The really sad thing is that the Amish also have a history of covering up murders and rapes. None of this, unfortunately, is all that surprising when looked at in context of history.
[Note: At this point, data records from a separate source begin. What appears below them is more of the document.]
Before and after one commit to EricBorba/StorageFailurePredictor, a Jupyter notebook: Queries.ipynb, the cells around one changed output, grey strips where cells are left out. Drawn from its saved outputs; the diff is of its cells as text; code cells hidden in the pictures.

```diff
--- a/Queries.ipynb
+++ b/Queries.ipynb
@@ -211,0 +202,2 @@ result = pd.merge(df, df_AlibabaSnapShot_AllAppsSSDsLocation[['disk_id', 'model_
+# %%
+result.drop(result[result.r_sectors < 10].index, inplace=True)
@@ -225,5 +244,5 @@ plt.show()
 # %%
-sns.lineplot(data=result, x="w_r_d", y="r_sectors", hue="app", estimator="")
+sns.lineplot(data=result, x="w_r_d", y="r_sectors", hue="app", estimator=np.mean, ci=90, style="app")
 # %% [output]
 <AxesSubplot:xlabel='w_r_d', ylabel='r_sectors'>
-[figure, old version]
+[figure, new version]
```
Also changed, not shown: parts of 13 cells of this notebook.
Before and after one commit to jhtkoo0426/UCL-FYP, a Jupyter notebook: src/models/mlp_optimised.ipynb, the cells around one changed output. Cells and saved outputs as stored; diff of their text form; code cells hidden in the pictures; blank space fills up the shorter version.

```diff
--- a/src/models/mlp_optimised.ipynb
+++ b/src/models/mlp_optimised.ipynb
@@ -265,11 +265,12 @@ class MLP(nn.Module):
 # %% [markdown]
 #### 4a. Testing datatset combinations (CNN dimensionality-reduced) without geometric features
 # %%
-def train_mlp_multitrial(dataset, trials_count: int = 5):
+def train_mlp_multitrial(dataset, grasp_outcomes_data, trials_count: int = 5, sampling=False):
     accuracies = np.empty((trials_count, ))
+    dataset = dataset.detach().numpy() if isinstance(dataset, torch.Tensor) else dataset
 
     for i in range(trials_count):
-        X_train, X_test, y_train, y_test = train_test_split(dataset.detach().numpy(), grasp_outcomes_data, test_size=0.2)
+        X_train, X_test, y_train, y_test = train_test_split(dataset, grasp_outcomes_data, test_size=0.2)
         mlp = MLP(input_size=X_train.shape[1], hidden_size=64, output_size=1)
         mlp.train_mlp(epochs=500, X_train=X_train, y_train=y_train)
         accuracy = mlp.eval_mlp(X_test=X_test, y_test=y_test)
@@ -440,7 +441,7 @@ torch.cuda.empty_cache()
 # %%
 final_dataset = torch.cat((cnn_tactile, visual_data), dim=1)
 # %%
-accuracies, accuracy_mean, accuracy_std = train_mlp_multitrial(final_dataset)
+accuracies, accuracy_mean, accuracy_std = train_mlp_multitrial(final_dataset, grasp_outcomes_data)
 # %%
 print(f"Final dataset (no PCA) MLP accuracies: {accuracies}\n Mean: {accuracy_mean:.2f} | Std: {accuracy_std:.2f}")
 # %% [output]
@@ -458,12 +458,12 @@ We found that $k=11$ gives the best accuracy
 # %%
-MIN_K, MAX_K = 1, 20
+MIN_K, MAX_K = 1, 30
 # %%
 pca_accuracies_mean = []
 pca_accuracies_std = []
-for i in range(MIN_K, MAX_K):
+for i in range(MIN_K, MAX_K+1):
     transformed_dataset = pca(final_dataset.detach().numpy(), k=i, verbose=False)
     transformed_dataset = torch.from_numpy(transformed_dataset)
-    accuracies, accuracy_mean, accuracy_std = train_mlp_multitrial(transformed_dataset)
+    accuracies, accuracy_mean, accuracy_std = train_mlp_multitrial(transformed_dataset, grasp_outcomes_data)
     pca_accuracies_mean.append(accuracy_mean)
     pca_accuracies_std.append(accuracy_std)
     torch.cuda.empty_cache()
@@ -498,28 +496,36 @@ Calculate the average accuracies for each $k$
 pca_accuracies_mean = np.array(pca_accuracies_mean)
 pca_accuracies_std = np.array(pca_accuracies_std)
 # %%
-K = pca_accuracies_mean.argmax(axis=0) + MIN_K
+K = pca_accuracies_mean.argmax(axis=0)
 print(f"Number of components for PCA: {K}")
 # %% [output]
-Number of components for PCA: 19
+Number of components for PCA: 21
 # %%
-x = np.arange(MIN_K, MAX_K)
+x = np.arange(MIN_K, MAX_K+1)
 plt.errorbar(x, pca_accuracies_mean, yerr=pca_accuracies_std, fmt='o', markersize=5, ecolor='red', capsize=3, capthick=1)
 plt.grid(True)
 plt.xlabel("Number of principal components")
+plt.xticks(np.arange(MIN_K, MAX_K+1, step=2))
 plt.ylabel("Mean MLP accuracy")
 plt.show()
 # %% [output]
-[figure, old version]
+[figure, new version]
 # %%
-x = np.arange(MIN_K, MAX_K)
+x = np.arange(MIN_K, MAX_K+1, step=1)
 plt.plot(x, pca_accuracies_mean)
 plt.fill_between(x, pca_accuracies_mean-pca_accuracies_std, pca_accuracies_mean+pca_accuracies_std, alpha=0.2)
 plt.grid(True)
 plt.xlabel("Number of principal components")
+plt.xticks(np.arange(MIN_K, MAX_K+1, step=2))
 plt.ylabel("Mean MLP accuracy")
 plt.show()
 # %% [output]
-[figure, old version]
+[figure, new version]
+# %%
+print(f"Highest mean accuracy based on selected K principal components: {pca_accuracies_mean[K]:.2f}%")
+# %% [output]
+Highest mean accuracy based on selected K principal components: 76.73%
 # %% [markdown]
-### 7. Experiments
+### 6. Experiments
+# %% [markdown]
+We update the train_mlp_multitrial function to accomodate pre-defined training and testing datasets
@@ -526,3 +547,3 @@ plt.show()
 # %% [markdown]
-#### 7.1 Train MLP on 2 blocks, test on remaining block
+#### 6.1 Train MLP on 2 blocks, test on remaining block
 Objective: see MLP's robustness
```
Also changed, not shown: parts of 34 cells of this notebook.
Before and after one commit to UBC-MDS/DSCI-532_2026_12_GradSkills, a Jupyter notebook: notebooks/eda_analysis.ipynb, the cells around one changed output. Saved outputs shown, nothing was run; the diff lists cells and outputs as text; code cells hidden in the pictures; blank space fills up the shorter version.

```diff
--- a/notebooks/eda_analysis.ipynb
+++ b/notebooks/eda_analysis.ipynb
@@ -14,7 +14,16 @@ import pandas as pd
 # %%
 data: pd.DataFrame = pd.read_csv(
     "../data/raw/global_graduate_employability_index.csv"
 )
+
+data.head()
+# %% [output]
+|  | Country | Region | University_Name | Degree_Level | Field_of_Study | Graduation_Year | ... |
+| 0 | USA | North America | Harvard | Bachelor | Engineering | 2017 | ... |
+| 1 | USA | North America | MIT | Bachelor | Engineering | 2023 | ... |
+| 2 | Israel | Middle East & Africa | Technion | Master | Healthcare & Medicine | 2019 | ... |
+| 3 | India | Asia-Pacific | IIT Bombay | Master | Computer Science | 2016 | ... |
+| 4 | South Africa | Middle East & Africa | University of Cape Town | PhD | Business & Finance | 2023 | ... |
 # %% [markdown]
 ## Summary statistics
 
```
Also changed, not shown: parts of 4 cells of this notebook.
Insular male dominated communities are dangerous enough as it is, but by combining that with ignorance and relgious certainty you're left with a festering wound that is very difficult to heal.
 

loki09789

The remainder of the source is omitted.